Excerpt: Backup is an essential operation for every law firm – and yet, often poorly understood. Having an adequate backup is implicit in the ABA Model Rules for Professional Conduct and their state counterparts, as any legal ethicist will tell you. One of the lawyer’s duties is to competently represent clients. How can you do that if your case files and communications are lost? You could have a hardware failure of your server or a disk crash. What if your cloud provider shut its doors, rendering client data inaccessible? Perhaps your laptop is stolen from your vehicle with client data for a pending matter. There are all kinds of situations where you could lose data or not be able to access it. That is where your backup comes into play. Should you have a catastrophe, you would restore data from your backup and be back in business.

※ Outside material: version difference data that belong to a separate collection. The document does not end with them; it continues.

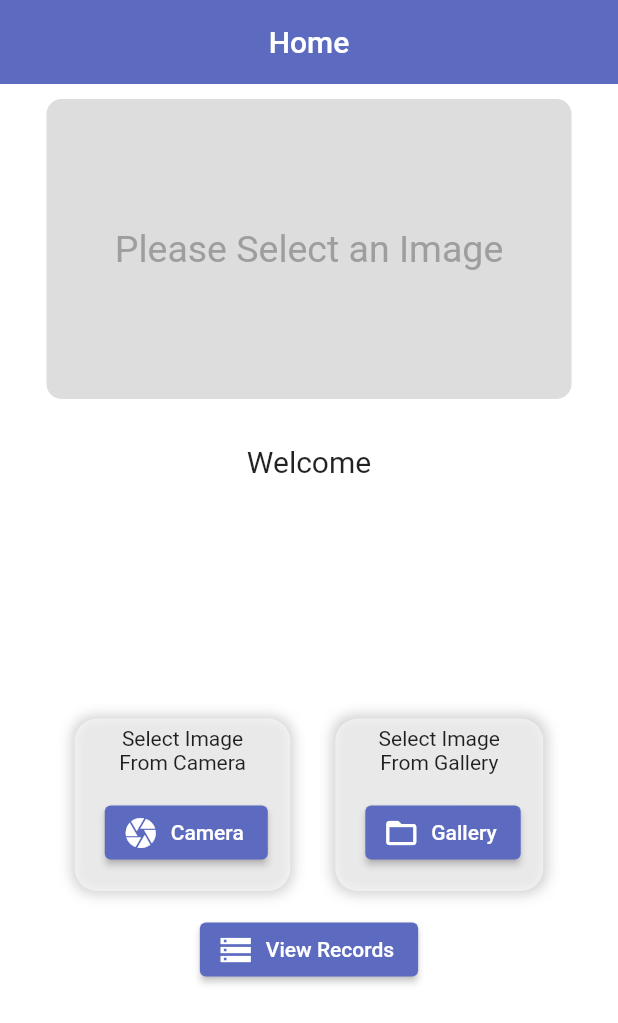
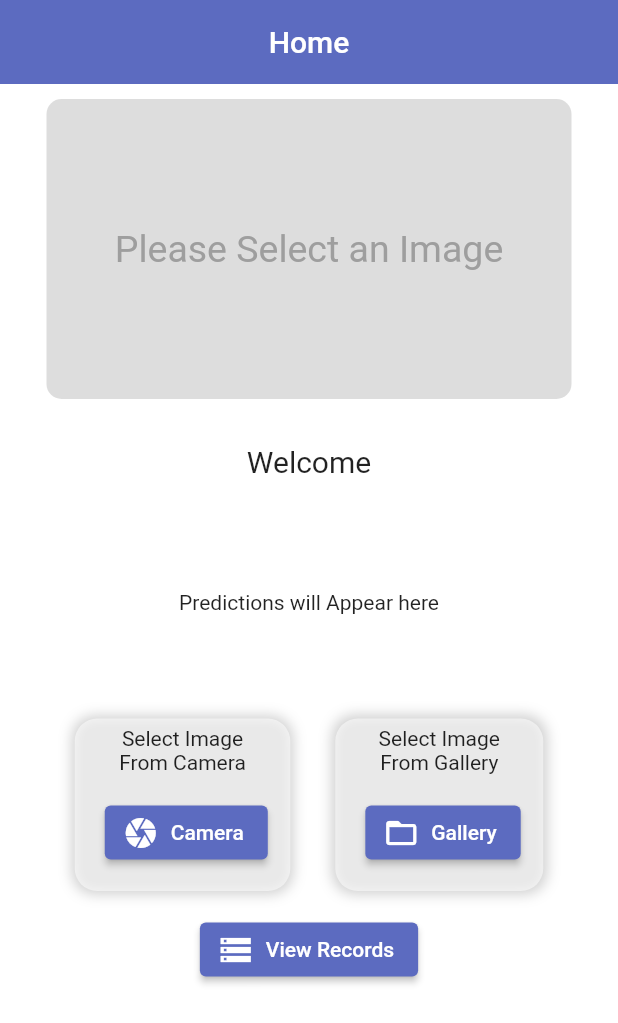
Before and after one commit to KuroInit/Diabetic-Foot-Ulcer-Detection-Flutter, a Flutter app: the screen it shows after launch, on a phone screen of 412 x 824 dp. Shown: the top 1023 px of the screen. Run offline on Flutter 3.47's test engine with Material 2 defaults, Android fonts, the phone set to English and light mode, and no system bars; our stand-ins replace image_picker, shared_preferences; missing offline and left inert: tflite.

Commit message:
Final Version

```diff
--- a/lib/main.dart
+++ b/lib/main.dart
@@ -20,7 +20,7 @@ class MyApp extends StatelessWidget {
     return MaterialApp(
       debugShowCheckedModeBanner: false,
       home: TfliteHome(),
-      routes: {'/records': (_) => userRecords()},
+      routes: {'/records': (_) => UserRecords()},
     );
   }
 }
@@ -54,6 +54,10 @@ class _TfliteHomeState extends State<TfliteHome> {
 
   initSharedPreferences() async {
     sharedPreferences = await SharedPreferences.getInstance();
+    var s = sharedPreferences.getStringList('userRecord');
+    if (s != null) {
+      _record = s.map((e) => Detection.fromMap(json.decode(e))).toList();
+    }
   }
 
   loadModel() async {
@@ -155,10 +159,11 @@ class _TfliteHomeState extends State<TfliteHome> {
   }
 
   void saveData(Map<String, String> map) {
-    _record = [];
+    //_record = [];
     map.forEach((k, v) => _record.add(Detection(k, v)));
     var saved = _record.map((e) => json.encode(e.toMap())).toList();
     sharedPreferences.setStringList("userRecord", saved);
+    _record = [];
   }
 
   @override
@@ -214,7 +219,11 @@ class _TfliteHomeState extends State<TfliteHome> {
           Container(
             constraints: BoxConstraints(maxHeight: 125),
             //decoration: BoxDecoration(color: Colors.black),
-            child: ListView.separated(
+            child: _recognitions == null
+                ? Container(
+                    margin: EdgeInsets.symmetric(horizontal: 10),
+                    child: Center(child: Text("Predictions will Appear here")))
+                : ListView.separated(
                     padding: const EdgeInsets.all(5),
                     itemCount: _recognitions == null ? 0 : _recognitions.length,
                     itemBuilder: (BuildContext context, int index) {
@@ -348,7 +357,7 @@ class _TfliteHomeState extends State<TfliteHome> {
                     primary: Colors.indigo[400],
                   ),
                   onPressed: () {
-                    if (records != null) {
+                    if (_record != null) {
                       Navigator.of(context).pushNamed('/records');
                     } else {
                       print("Not working");
```
Also changed, not shown: lib/record.dart (+43 -39 lines). Lines whose indentation alone changed are shown as unchanged.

A local backup is also a necessity if you use cloud services and your Internet connection goes down. You could certainly take your laptop to a public open Wi-Fi and get to your data that way, but having a local backup of your data is a good idea too. It gives you a safety net should something catastrophic happen to your cloud provider.